ORLANDO, Fla. – SeaWorld has reached a historic milestone in its rescue and rehabilitation operations.
SeaWorld on Tuesday announced that it has rescued, rehabilitated and released more than 40,000 animals in the history of the company.
[TRENDING: Orlando restaurant makes changes after problems with high school students, parents | Twitter moving to Florida? Here’s what Gov. DeSantis said about it | Become a News 6 Insider (it’s free!)]
The company mission of helping animals in need first began in 1965, when they rescued a beached Dall’s porpoise.

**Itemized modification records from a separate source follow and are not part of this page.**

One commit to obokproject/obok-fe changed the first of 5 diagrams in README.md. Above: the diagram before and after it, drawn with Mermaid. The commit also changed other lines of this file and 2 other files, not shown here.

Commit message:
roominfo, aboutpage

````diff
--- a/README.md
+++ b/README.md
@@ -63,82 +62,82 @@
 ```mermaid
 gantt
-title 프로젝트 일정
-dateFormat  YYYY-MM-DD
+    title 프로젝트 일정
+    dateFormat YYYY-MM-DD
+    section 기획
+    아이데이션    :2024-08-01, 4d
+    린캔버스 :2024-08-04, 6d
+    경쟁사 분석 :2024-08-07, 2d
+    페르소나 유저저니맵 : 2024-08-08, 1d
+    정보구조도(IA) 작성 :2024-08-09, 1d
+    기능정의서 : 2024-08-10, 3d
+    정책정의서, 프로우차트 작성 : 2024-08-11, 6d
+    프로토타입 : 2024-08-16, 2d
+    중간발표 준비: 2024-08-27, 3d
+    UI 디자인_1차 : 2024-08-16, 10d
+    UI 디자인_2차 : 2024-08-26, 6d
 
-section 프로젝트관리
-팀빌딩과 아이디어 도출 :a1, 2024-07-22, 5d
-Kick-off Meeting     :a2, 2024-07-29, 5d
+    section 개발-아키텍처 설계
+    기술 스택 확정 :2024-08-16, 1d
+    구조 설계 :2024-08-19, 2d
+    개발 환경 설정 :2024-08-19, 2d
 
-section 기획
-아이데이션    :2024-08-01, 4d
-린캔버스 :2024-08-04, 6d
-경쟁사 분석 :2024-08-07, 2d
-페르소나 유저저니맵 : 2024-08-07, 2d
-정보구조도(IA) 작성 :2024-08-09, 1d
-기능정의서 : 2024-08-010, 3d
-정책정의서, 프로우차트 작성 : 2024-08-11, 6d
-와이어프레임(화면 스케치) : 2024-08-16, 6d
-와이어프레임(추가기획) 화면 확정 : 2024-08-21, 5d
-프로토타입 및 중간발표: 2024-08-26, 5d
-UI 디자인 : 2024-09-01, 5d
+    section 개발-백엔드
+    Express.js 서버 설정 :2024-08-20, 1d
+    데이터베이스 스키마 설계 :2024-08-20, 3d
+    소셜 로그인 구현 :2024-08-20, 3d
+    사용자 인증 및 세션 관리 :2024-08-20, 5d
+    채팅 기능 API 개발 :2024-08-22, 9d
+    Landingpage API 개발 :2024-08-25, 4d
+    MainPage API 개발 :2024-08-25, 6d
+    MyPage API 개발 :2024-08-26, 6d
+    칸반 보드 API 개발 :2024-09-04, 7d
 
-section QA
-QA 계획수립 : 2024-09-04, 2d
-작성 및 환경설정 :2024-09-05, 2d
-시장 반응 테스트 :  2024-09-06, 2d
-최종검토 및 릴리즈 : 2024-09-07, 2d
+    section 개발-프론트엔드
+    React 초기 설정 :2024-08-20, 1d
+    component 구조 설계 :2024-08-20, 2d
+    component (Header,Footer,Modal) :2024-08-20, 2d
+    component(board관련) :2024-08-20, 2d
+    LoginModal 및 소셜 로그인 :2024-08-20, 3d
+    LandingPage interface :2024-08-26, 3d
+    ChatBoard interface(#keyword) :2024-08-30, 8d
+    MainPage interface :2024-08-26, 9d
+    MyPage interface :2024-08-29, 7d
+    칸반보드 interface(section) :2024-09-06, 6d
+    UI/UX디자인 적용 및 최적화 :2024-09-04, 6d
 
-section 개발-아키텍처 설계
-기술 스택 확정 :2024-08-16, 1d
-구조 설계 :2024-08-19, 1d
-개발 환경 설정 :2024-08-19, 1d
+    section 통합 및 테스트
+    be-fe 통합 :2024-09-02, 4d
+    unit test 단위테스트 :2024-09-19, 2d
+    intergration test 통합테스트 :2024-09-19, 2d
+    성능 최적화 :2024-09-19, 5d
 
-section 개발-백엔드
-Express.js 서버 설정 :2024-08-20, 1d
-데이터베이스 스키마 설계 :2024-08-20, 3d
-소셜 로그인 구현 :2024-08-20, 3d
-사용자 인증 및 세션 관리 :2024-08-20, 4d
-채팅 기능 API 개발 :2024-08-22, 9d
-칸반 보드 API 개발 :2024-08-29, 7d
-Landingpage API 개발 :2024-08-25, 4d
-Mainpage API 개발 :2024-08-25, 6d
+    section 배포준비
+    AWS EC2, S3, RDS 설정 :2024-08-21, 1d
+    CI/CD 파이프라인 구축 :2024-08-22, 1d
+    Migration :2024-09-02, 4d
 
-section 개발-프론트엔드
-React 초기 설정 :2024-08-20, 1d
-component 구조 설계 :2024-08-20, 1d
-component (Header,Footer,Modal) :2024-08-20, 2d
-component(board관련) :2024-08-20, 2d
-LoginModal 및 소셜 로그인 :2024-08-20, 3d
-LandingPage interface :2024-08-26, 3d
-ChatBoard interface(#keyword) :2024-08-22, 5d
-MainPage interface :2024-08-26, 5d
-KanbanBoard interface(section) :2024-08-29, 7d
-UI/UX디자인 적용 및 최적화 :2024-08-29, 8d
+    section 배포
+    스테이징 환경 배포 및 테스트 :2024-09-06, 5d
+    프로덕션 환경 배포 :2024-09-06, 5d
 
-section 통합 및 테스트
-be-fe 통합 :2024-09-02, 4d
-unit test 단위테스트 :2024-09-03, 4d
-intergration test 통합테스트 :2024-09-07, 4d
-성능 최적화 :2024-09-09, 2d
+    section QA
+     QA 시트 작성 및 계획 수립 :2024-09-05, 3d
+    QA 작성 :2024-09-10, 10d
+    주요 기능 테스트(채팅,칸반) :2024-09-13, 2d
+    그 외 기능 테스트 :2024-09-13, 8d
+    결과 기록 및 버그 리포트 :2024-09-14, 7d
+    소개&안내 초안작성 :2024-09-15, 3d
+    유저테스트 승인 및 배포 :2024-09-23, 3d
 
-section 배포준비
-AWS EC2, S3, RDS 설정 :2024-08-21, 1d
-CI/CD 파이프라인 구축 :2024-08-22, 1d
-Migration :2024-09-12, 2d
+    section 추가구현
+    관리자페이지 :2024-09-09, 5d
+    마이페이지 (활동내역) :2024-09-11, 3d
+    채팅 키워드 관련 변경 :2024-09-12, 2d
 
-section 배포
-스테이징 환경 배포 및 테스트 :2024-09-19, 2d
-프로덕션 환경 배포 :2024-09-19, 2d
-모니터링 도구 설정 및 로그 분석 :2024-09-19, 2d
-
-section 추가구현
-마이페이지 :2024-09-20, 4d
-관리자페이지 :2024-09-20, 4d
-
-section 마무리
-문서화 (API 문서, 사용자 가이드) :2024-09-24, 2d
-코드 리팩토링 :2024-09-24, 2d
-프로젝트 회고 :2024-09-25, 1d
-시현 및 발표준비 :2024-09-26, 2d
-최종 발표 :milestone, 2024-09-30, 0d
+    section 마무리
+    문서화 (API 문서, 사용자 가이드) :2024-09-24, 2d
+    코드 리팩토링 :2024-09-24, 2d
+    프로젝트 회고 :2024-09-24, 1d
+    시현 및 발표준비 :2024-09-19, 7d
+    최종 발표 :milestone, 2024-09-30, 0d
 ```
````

Since that time, SeaWorld has helped save a number of diverse species, such as aquatic birds, pinnipeds, turtles, manatees, whales, dolphins, otters and a wide range of other mammals and fish.
“Our teams are responsible for the care and well-being of thousands of animals – both those rescued and in residence – and while we’d much rather live in a world where wildlife doesn’t need our help to thrive in healthy abundance, that’s not today’s reality,” said Dr. Chris Dold, Chief Zoological Officer of SeaWorld Parks and Entertainment. “Rescue and rehabilitation can save the lives of individual animals, and in some cases supports the preservation of endangered and threatened species, like the Florida manatee. That is why we do this work, and why it is so important for accredited zoos and aquariums like ours to continue efforts to help animals that cannot survive on their own.”
50+ years and 40,000+ sick, injured and orphaned animals rescued. We are incredibly proud of this work, and of the passionate and caring individuals who go above and beyond to ensure every animal we respond to has a second chance at life. #SeaWorld40KRescues pic.twitter.com/ZpaeZ5s2OI— SeaWorld (@SeaWorld) May 3, 2022
Each of SeaWorld’s theme parks have dedicated staff, veterinarians and rescue and rehabilitation facilities. The company said each one is equipped to care for the species most often rescued. Seals, sea lions and sea otters are found more on the West Coast, while manatees and dolphins are rescued on the East Coast.
SeaWorld said the main goal is to return rescued animals to their natural environments, however, sometimes the animals’ health conditions make it so they are non-releasable. In those instances, SeaWorld and wildlife officials will determine the best place for the animal to receive future care.
One example of that was in December when SeaWorld Orlando moved a dolphin and sea turtle to their forever homes at the Clearwater Maine Aquarium.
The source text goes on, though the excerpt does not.